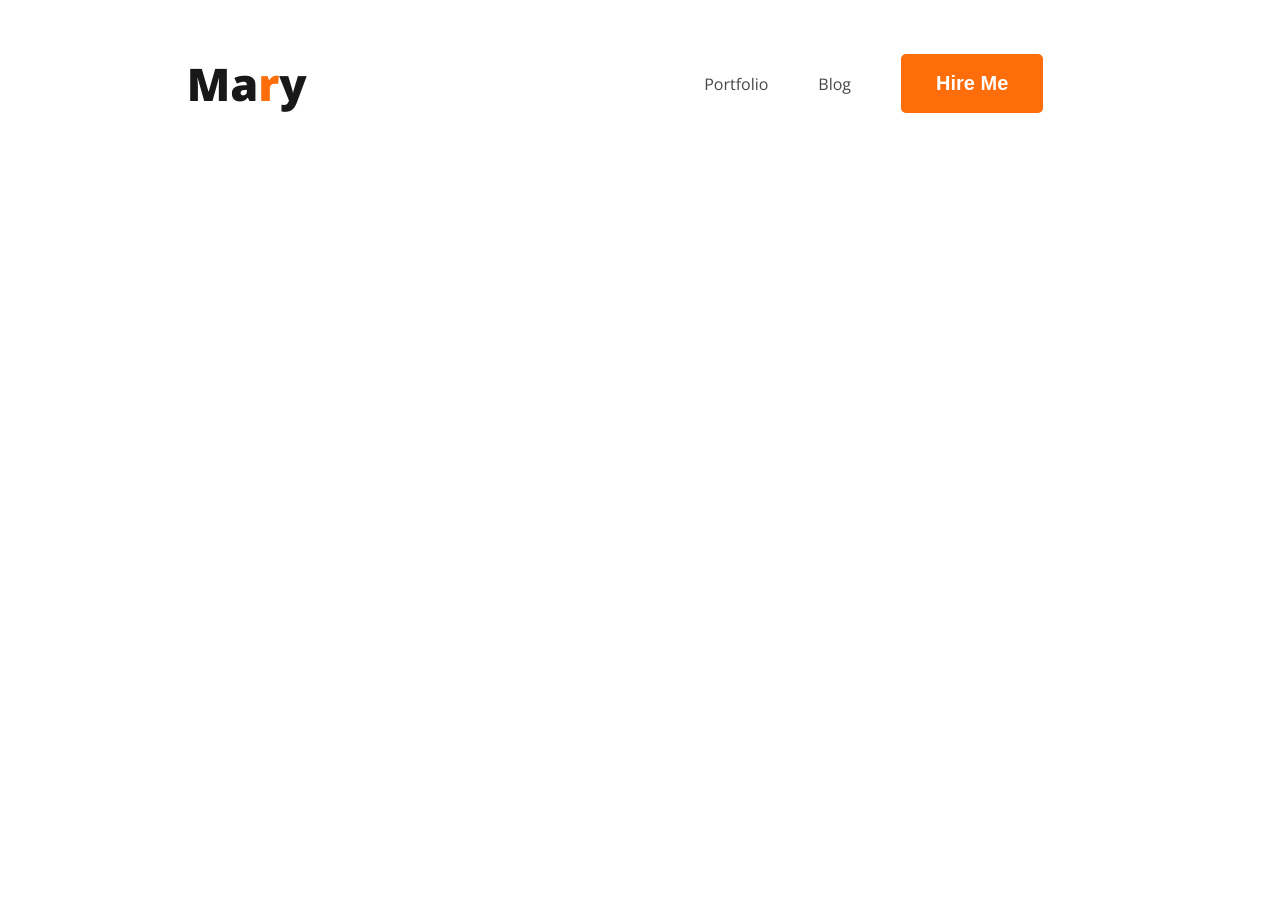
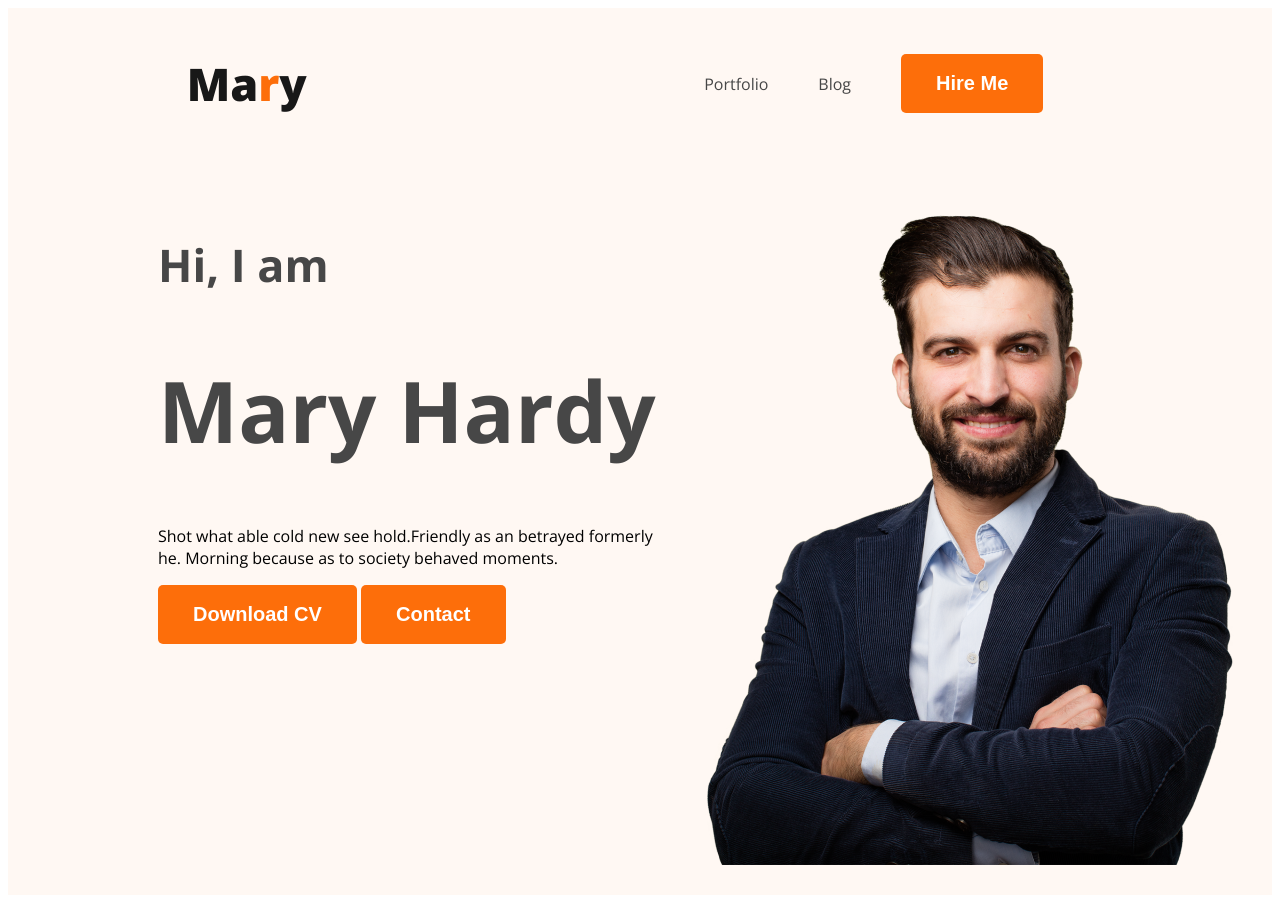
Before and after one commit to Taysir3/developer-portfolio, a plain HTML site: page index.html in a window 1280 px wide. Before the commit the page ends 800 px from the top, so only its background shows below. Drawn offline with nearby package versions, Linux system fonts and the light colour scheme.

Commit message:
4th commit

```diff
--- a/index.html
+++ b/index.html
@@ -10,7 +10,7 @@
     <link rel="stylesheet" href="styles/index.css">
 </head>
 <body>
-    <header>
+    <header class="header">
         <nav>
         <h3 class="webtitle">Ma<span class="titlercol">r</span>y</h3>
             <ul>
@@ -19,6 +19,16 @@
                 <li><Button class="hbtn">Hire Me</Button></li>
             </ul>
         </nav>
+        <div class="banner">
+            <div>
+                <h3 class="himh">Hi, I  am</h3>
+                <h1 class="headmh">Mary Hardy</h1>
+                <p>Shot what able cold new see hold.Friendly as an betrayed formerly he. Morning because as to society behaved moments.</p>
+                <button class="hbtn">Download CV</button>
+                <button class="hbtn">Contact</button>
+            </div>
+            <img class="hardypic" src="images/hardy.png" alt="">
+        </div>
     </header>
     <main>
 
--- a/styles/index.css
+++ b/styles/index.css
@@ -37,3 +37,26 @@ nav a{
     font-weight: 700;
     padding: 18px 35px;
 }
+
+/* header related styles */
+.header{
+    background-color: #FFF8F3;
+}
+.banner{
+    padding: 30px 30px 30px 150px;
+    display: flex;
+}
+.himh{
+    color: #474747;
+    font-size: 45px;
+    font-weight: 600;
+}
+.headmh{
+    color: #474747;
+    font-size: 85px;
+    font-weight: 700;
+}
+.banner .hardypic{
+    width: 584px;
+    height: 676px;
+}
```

Assignment
If an entry contains an image, print the rest of that entry exactly and leave the image out.

Answer space
Before and after one commit to Taysir3/developer-portfolio, a plain HTML site: page index.html in a window 1280 px wide. Before the commit the page ends 800 px from the top, so only its background shows below. Drawn offline with nearby package versions, Linux system fonts and the light colour scheme.

Commit message:
4th commit

```diff
--- a/index.html
+++ b/index.html
@@ -10,7 +10,7 @@
     <link rel="stylesheet" href="styles/index.css">
 </head>
 <body>
-    <header>
+    <header class="header">
         <nav>
         <h3 class="webtitle">Ma<span class="titlercol">r</span>y</h3>
             <ul>
@@ -19,6 +19,16 @@
                 <li><Button class="hbtn">Hire Me</Button></li>
             </ul>
         </nav>
+        <div class="banner">
+            <div>
+                <h3 class="himh">Hi, I  am</h3>
+                <h1 class="headmh">Mary Hardy</h1>
+                <p>Shot what able cold new see hold.Friendly as an betrayed formerly he. Morning because as to society behaved moments.</p>
+                <button class="hbtn">Download CV</button>
+                <button class="hbtn">Contact</button>
+            </div>
+            <img class="hardypic" src="images/hardy.png" alt="">
+        </div>
     </header>
     <main>
 
--- a/styles/index.css
+++ b/styles/index.css
@@ -37,3 +37,26 @@ nav a{
     font-weight: 700;
     padding: 18px 35px;
 }
+
+/* header related styles */
+.header{
+    background-color: #FFF8F3;
+}
+.banner{
+    padding: 30px 30px 30px 150px;
+    display: flex;
+}
+.himh{
+    color: #474747;
+    font-size: 45px;
+    font-weight: 600;
+}
+.headmh{
+    color: #474747;
+    font-size: 85px;
+    font-weight: 700;
+}
+.banner .hardypic{
+    width: 584px;
+    height: 676px;
+}
```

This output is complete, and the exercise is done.